Task material ->

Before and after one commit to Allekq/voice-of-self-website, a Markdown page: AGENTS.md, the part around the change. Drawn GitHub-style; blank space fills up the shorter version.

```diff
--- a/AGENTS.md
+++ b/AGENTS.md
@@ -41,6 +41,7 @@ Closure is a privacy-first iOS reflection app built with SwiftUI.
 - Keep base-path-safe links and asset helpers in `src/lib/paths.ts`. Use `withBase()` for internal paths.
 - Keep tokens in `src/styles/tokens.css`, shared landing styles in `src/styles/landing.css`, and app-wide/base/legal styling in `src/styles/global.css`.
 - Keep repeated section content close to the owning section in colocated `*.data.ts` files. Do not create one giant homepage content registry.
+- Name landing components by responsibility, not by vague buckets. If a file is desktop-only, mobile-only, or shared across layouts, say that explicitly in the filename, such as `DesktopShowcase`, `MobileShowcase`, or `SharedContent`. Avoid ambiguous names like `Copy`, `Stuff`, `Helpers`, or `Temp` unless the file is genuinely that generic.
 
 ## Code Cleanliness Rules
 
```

---

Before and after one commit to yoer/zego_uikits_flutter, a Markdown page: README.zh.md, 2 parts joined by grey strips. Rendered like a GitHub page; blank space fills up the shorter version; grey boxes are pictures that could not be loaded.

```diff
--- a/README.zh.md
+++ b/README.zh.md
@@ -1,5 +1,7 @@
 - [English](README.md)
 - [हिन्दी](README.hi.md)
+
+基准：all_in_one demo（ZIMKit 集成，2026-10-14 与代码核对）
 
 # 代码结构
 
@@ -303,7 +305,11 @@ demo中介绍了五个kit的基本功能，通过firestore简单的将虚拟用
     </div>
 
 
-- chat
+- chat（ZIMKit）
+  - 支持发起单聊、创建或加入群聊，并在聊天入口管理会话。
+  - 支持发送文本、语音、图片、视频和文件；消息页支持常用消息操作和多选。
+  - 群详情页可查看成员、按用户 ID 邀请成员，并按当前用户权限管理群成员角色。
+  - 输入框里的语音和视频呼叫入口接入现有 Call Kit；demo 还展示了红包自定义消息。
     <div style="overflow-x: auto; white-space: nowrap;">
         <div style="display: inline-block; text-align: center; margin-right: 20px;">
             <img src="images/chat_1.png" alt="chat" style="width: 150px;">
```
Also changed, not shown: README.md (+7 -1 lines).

Description of the task -> Check each line of the listing above for the word "shared". Then state how many lines have it, and nothing further.

Expected answer -> 2